EXERCISE PROMPT.
Report all lines of the records that contain "room".

[Difference listings]
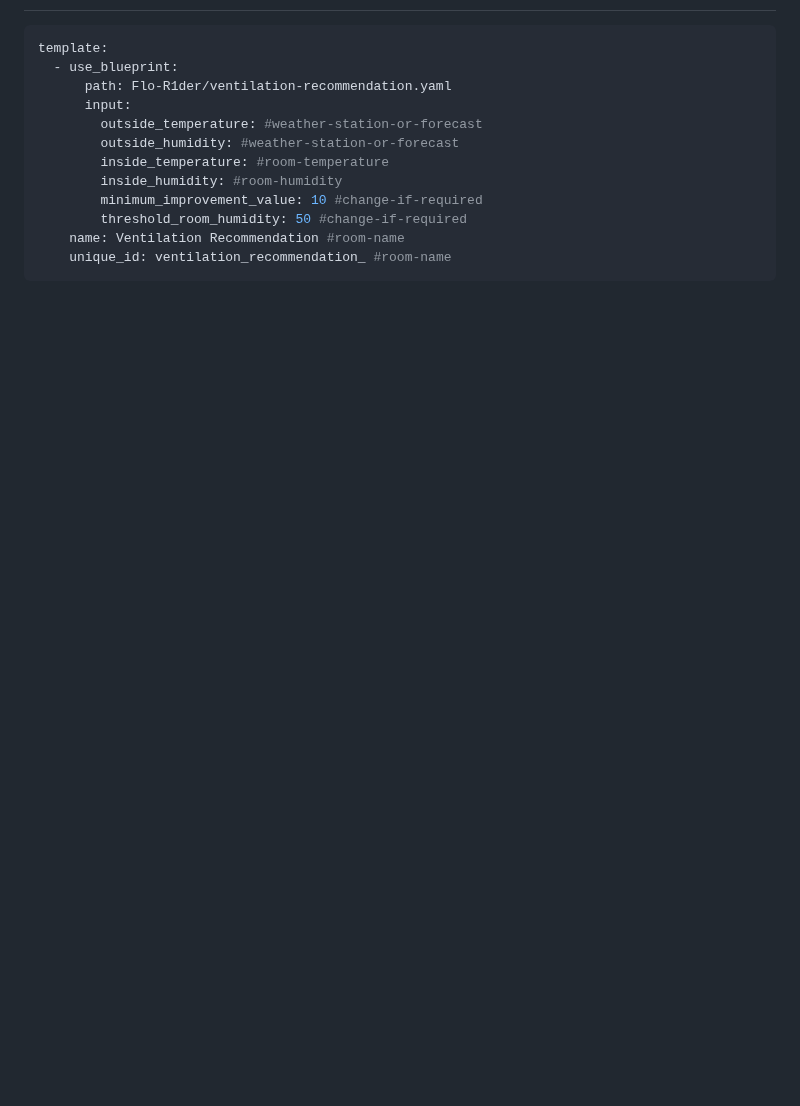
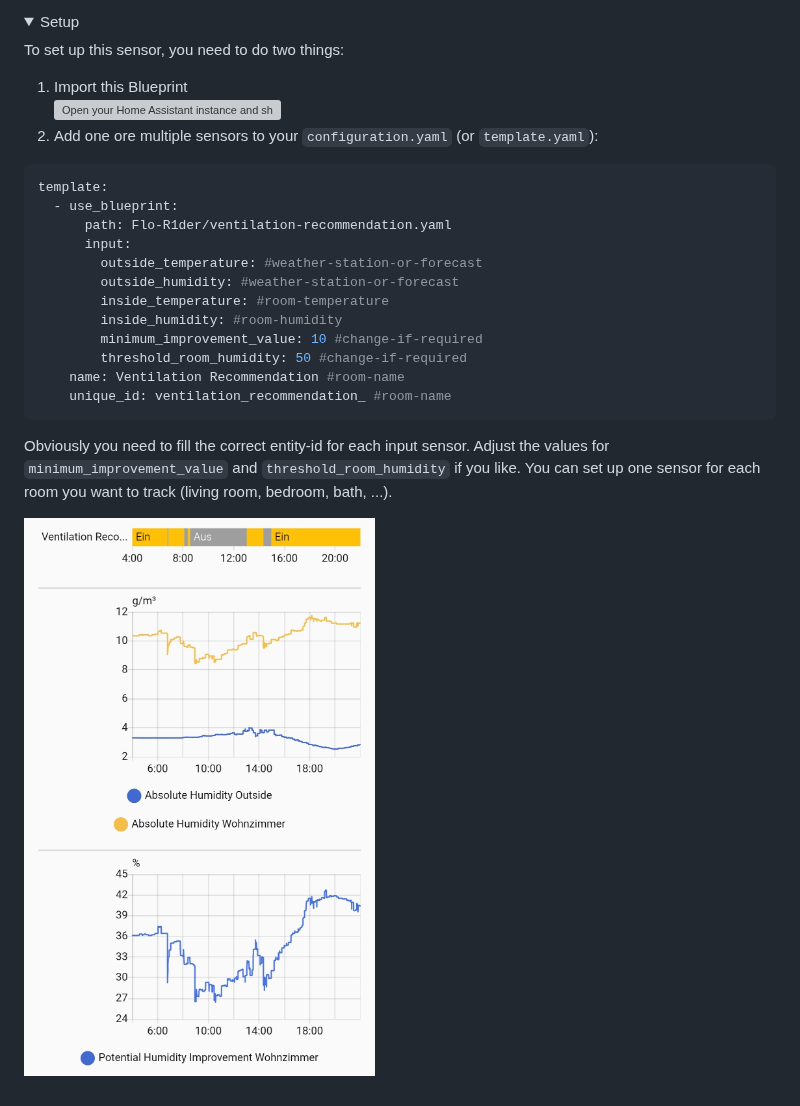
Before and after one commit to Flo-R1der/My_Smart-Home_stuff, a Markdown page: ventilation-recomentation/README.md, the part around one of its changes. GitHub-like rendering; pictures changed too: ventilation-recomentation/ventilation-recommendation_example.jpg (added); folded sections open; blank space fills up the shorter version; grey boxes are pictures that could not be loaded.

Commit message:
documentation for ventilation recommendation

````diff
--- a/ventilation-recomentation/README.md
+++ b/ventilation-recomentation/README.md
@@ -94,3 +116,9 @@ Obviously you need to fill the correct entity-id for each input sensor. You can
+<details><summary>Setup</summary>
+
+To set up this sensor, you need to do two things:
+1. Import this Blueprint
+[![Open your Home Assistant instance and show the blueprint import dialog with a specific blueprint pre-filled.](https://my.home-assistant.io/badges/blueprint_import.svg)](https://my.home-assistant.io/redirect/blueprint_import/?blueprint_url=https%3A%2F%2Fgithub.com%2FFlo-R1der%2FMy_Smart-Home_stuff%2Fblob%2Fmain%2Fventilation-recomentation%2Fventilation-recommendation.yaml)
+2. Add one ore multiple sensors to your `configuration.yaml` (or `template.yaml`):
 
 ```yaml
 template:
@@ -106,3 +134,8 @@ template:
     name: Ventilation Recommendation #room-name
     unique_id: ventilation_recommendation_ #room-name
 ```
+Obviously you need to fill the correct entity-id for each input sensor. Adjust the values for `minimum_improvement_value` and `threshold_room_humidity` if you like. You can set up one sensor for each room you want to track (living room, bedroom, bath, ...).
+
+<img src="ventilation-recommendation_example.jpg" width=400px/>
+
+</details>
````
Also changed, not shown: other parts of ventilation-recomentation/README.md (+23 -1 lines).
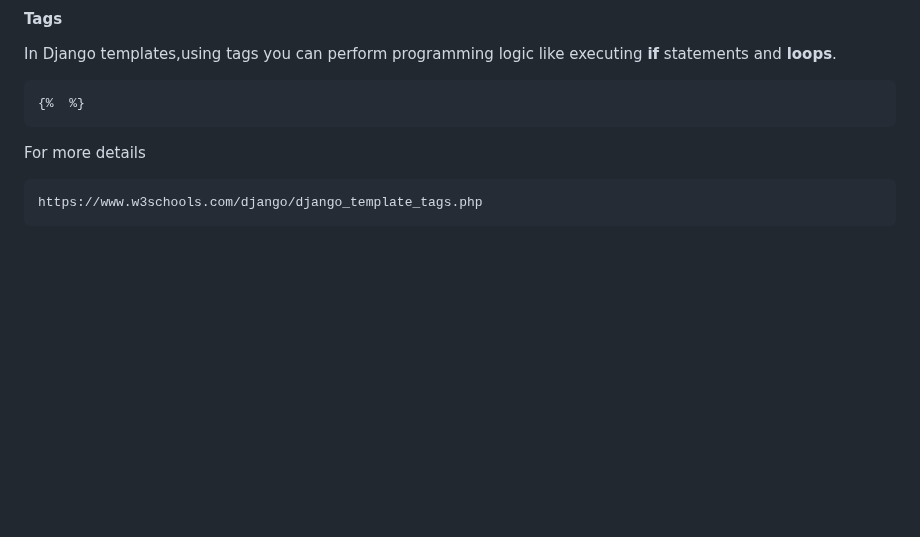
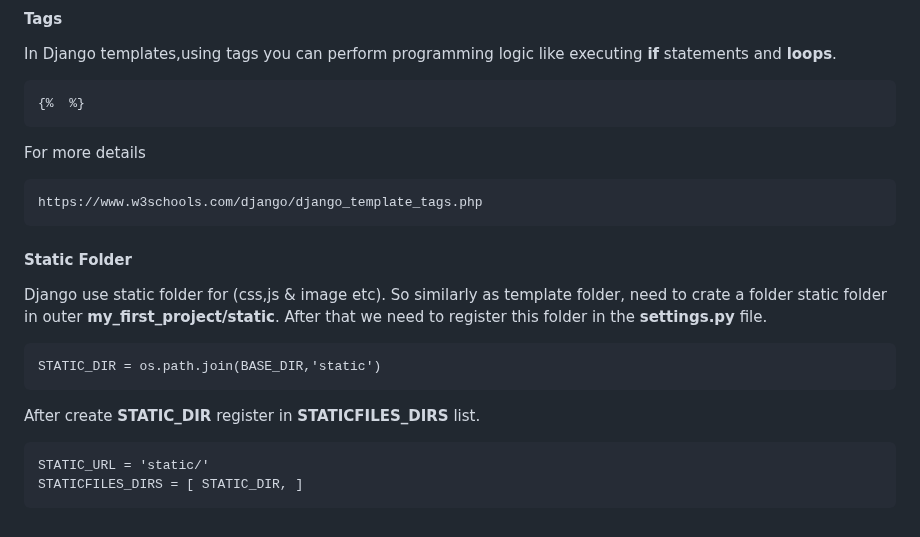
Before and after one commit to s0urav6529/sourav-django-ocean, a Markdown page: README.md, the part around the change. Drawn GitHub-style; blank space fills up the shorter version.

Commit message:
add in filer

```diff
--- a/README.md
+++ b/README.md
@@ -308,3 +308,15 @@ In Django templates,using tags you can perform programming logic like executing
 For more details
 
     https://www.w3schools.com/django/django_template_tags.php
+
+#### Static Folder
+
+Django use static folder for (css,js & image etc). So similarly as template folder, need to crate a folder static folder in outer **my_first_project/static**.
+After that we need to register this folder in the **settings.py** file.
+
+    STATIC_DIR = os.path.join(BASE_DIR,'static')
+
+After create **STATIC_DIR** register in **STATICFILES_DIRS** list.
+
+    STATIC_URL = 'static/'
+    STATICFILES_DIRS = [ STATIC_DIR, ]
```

ANSWER.
     name: Ventilation Recommendation #room-name
     unique_id: ventilation_recommendation_ #room-name
+Obviously you need to fill the correct entity-id for each input sensor. Adjust the values for `minimum_improvement_value` and `threshold_room_humidity` if you like. You can set up one sensor for each room you want to track (living room, bedroom, bath, ...).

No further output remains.